US state legislature lifts yoga ban but says no to namaste

Lalit K Jha

Washington, Mar 15 (PTI) After months of intense debate, an American state legislature has voted to lift the decades-old ban on yoga, reflecting on the increasing acceptance and popularity of the age-old Indian practice, but prohibited the use of namaste at a time when world leaders are adopting this way of greeting amid fears of the spread of coronavirus.

Pushed by conservative groups, the Alabama Board of Education in 1993 had voted to prohibit yoga, along with hypnosis and meditation in public schools in the state.

Moved by state legislator Jeremy Gray from the Democratic Party, Alabama House of Representatives on Tuesday voted 84-17 to pass the “Yoga Bill.” The Alabama House of Representatives while lifting the ban on yoga prohibited the use of namaste.

This comes particularly at a time when world leaders, including US President Donald Trump, are adopting this as popular medium of greeting to prevent the spread of coronavirus.

The bill now moves to the state Senate and if approved and signed by Governor Kay Ivey, it would become a law and end a 27-year ban in K-12 schools.

According to the legislation, each local board of education may offer instruction in yoga to students in grades K to 12 with conditions that instruction in yoga shall be an elective activity.

Students shall have the option to opt out in favour of alternative activities, which shall be made available, it said.

Asserting that all instructions in yoga shall be limited exclusively to poses, exercises, and stretching techniques, the legislation said that all poses shall be limited exclusively to sitting, standing, reclining, twisting and balancing.

“All poses, exercises, and stretching techniques shall have exclusively English descriptive names. Chanting, mantras, mudras, use of mandalas and namaste greetings shall be expressly prohibited,” the bill said.

Under the existing law, instruction in yoga is specifically prohibited in the public schools in Alabama.

Gray, who has taught yoga in the past, stressed that participation would be voluntary.

'It also helps with stress, anxiety, depression, things of that nature,' he was quoted as saying by local media outlet Montgomery Advertiser.

“Being an athlete, yoga has really been a part of my regimen,” he told the daily, adding that flexibility, core strength, and mental stimulation “are some of the by-products” of the practice.

Christian-aligned groups have opposed the bill saying that it would introduce Hindu religion in schools.

Ahead of the passage of the legislation, Joe Godfrey of the Alabama Citizens Action Program, a conservative group, had opposed the Yoga Bill.

'You can't separate the exercises from the religious meditation aspect of it. This is Hinduism, straight up. What you're doing is blatantly teaching a religious exercise that would violate the Establishment Clause,' he was quoted as saying by local Al.Com.

Representative Will Dismukes, argued that there has been churches that practice yoga.

“I know churches that do yoga.
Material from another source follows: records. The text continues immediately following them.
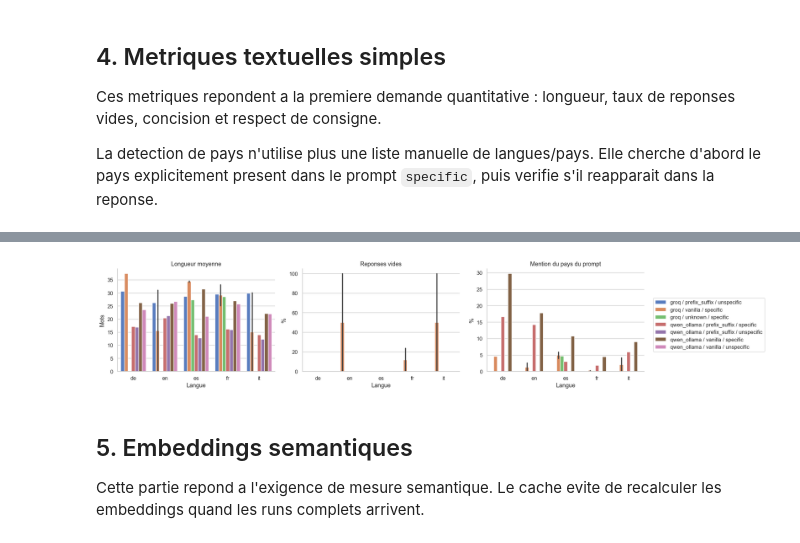
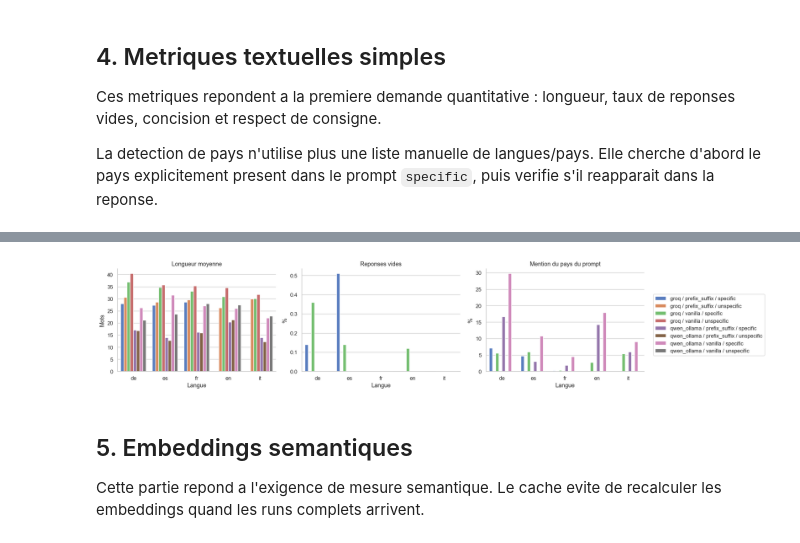
Before and after one commit to BaudrandPaulAlexandre/App-multi-LLM, a Jupyter notebook: notebooks/analyse_lot_d_final.ipynb, the cells around one changed output, grey strips where cells are left out. Cells and saved outputs as stored; diff of their text form; code cells hidden in the pictures.

```diff
--- a/notebooks/analyse_lot_d_final.ipynb
+++ b/notebooks/analyse_lot_d_final.ipynb
@@ -110,6 +106,18 @@ OUTPUT_RE = re.compile(r"^(?P<lang>[a-z]{2})_(?P<dataset>specific|unspecific)_ou
 def read_json(path):
     try:
         return json.loads(path.read_text(encoding="utf-8"))
+    except Exception:
+        return {}
+
+
+def read_yaml_config(path):
+    """Lit config_snapshot.yaml (sauvegarde par le pipeline) en fallback.
+    Utile quand run_metadata.json est absent (run interrompu : quota, timeout)."""
+    if not path.exists():
+        return {}
+    try:
+        import yaml
+        return yaml.safe_load(path.read_text(encoding="utf-8")) or {}
     except Exception:
         return {}
 
@@ -130,6 +138,8 @@ def normalize_strategy(value, run_name):
         return "tuned"
     if raw in {"rewrite", "rewriting", "reformulation"} or "rewrite" in name:
         return "rewrite"
+    if raw in {"prefix_suffix", "prefix", "suffix"} or "prefix" in name or "suffix" in name:
+        return "prefix_suffix"
     if raw in {"system_prompt", "prompting"} or "system" in name:
         return "system_prompt"
     return raw or "unknown"
@@ -157,11 +167,18 @@ def build_run_catalog(runs_dir=RUNS_DIR):
 
     for run_dir in sorted(path for path in runs_dir.iterdir() if path.is_dir()):
         metadata = read_json(run_dir / "run_metadata.json")
+        # Fallback config_snapshot.yaml si metadata absent/incomplet (run interrompu).
+        config = read_yaml_config(run_dir / "config_snapshot.yaml")
         run_name = run_dir.name
-        run_id = metadata.get("run_id") or run_name
+        run_id = metadata.get("run_id") or config.get("run_id") or run_name
         provider = infer_provider(metadata, run_name)
-        model = metadata.get("model") or metadata.get("model_name") or "unknown"
-        strategy = normalize_strategy(metadata.get("strategy"), run_name)
+        if provider == "unknown":
+            provider = infer_provider(config, run_name)
+        model = (metadata.get("model") or metadata.get("model_name")
+                 or config.get("model") or "unknown")
+        strategy_raw = (metadata.get("strategy")
+                        or (config.get("prompting") or {}).get("strategy"))
+        strategy = normalize_strategy(strategy_raw, run_name)
         output_files = {}
 
         for file_path in run_dir.glob("*_output.jsonl"):
@@ -464,8 +507,9 @@ def summarize_metrics(df, group_cols):
             median_words=("answer_words", "median"),
             too_long_pct=("too_long", lambda values: values.mean() * 100),
             mentions_country_pct=("mentions_context_country", lambda values: values.mean() * 100),
-            vague_pct=("is_vague", lambda values: values.mean() * 100),
-            stereotype_risk_pct=("stereotype_risk", lambda values: values.mean() * 100),
+            vague_kw_pct=("vague_keyword_hit", lambda values: values.mean() * 100),
+            stereotype_kw_pct=("stereotype_keyword_hit", lambda values: values.mean() * 100),
+            lang_mismatch_pct=("lang_mismatch", lambda values: values.mean() * 100),
         )
         .round(2)
         .reset_index()
@@ -478,5 +522,14 @@ language_summary = summarize_metrics(df_all, ["provider", "model", "strategy", "
 
 display(run_summary)
 display(language_summary)
+
+# Verification dediee de la langue de reponse (exigence du sujet).
+if "lang_mismatch" in df_all.columns:
+    lang_check = (
+        df_all.groupby(["provider", "strategy", "dataset_type", "language"])["lang_mismatch"]
+        .mean().mul(100).round(1).reset_index(name="lang_mismatch_pct")
+    )
+    print("Taux de reponse dans la mauvaise langue (%) :")
+    display(lang_check)
 # %% [output]
 |  | provider | model | strategy | dataset_type | n | empty_pct | avg_words | median_words | too_long_pct | ... |
@@ -508,29 +580,33 @@ display(language_summary)
 # %%
 if not language_summary.empty:
     fig, axes = plt.subplots(1, 3, figsize=(16, 4))
     plot_df = language_summary.copy()
     plot_df["condition"] = plot_df["provider"] + " / " + plot_df["strategy"] + " / " + plot_df["dataset_type"]
 
     sns.barplot(data=plot_df, x="language", y="avg_words", hue="condition", ax=axes[0])
     axes[0].set_title("Longueur moyenne")
     axes[0].set_ylabel("Mots")
 
     sns.barplot(data=plot_df, x="language", y="empty_pct", hue="condition", ax=axes[1])
     axes[1].set_title("Reponses vides")
     axes[1].set_ylabel("%")
 
     sns.barplot(data=plot_df, x="language", y="mentions_country_pct", hue="condition", ax=axes[2])
     axes[2].set_title("Mention du pays du prompt")
     axes[2].set_ylabel("%")
 
     for ax in axes:
         ax.set_xlabel("Langue")
         ax.legend_.remove()
     handles, labels = axes[0].get_legend_handles_labels()
     fig.legend(handles, labels, loc="center left", bbox_to_anchor=(1, 0.5))
     plt.tight_layout()
+
+    FIG_DIR = PROJECT_ROOT / "data" / "output" / "analysis" / "figures"
+    FIG_DIR.mkdir(parents=True, exist_ok=True)
+    fig.savefig(FIG_DIR / "metrics_par_langue.png", dpi=120, bbox_inches="tight")
 # %% [output]
-[figure, old version]
+[figure, new version]
 # %% [markdown]
 ## 5. Embeddings semantiques
 
```
Also changed, not shown: parts of 18 cells of this notebook, 47 other files.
We talk about prayer and meditation a lot. I think you can pray to God and do yoga, or you can think about whatever you want to,' he said.

“When we talk about physical health or mental health it could really help school systems,' asserted Gray. PTI LKJ RS RS